# What the task asks:
Go through the listing and copy each line that has the string "rise" in it.

# Recorded data:
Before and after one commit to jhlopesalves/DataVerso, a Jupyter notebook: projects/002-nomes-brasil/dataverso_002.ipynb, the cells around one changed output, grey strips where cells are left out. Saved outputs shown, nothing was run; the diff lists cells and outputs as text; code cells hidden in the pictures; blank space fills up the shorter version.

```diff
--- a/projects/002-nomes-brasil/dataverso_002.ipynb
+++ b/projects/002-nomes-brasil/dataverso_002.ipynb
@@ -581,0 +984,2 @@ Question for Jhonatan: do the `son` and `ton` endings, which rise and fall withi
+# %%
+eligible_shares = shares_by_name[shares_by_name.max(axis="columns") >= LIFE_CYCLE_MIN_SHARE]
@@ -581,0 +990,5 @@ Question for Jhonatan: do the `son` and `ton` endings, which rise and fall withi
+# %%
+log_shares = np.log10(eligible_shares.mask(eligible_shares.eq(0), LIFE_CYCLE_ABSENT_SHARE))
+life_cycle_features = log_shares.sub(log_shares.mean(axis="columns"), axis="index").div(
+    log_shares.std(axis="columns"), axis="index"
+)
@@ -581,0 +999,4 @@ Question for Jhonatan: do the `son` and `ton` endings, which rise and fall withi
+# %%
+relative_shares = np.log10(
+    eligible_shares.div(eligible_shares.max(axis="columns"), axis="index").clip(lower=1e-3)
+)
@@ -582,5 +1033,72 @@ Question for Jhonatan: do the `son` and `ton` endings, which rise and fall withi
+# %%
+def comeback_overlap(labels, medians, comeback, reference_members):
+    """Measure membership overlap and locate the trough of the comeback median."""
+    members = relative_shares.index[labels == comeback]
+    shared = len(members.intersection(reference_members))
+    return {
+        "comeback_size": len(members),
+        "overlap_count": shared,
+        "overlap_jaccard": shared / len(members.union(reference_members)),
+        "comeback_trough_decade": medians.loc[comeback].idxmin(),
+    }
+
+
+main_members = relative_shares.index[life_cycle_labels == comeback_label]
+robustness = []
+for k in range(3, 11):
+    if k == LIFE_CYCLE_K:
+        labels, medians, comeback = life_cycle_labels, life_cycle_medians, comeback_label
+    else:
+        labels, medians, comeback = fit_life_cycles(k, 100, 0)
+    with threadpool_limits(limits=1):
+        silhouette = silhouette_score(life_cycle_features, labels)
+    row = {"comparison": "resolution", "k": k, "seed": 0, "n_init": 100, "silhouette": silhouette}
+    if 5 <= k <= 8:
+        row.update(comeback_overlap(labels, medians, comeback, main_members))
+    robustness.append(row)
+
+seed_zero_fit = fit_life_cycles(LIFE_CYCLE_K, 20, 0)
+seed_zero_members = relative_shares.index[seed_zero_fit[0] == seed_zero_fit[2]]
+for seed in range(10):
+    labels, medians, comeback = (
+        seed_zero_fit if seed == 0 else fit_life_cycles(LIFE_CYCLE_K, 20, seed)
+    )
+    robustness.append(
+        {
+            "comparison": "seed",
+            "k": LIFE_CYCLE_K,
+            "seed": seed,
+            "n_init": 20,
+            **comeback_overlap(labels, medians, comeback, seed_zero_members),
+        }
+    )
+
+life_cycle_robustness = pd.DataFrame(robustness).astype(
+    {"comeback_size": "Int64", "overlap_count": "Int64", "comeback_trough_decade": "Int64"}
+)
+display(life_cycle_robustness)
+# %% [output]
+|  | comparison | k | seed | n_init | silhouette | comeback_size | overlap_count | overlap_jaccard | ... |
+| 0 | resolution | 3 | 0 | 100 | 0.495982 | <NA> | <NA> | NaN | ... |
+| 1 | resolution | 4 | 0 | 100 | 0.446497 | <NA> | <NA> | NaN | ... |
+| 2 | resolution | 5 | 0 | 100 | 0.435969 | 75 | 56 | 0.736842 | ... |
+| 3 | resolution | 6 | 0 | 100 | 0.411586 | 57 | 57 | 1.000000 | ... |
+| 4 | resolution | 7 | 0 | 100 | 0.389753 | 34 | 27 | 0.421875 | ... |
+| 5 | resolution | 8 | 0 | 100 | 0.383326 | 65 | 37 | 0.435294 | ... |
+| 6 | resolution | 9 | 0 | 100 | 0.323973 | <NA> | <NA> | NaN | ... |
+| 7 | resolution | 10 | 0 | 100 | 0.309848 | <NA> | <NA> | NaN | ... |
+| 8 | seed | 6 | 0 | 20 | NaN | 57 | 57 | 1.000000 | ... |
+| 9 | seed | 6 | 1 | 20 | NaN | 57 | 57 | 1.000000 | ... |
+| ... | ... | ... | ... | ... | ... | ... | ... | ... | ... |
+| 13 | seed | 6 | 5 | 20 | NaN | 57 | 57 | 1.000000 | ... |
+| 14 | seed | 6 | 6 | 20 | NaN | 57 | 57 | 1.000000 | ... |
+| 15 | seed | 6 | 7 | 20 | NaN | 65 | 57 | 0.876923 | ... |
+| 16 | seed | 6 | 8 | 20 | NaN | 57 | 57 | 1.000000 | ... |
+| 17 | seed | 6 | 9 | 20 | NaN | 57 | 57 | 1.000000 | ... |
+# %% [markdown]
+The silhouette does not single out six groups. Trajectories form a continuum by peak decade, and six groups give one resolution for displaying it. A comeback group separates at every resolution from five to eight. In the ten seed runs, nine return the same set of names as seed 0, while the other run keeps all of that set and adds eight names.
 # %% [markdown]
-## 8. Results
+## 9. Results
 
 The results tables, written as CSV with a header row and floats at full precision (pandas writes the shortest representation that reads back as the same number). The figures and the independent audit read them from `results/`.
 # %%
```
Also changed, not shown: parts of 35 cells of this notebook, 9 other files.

# Reply:
@@ -581,0 +984,2 @@ Question for Jhonatan: do the `son` and `ton` endings, which rise and fall withi
@@ -581,0 +990,5 @@ Question for Jhonatan: do the `son` and `ton` endings, which rise and fall withi
@@ -581,0 +999,4 @@ Question for Jhonatan: do the `son` and `ton` endings, which rise and fall withi
@@ -582,5 +1033,72 @@ Question for Jhonatan: do the `son` and `ton` endings, which rise and fall withi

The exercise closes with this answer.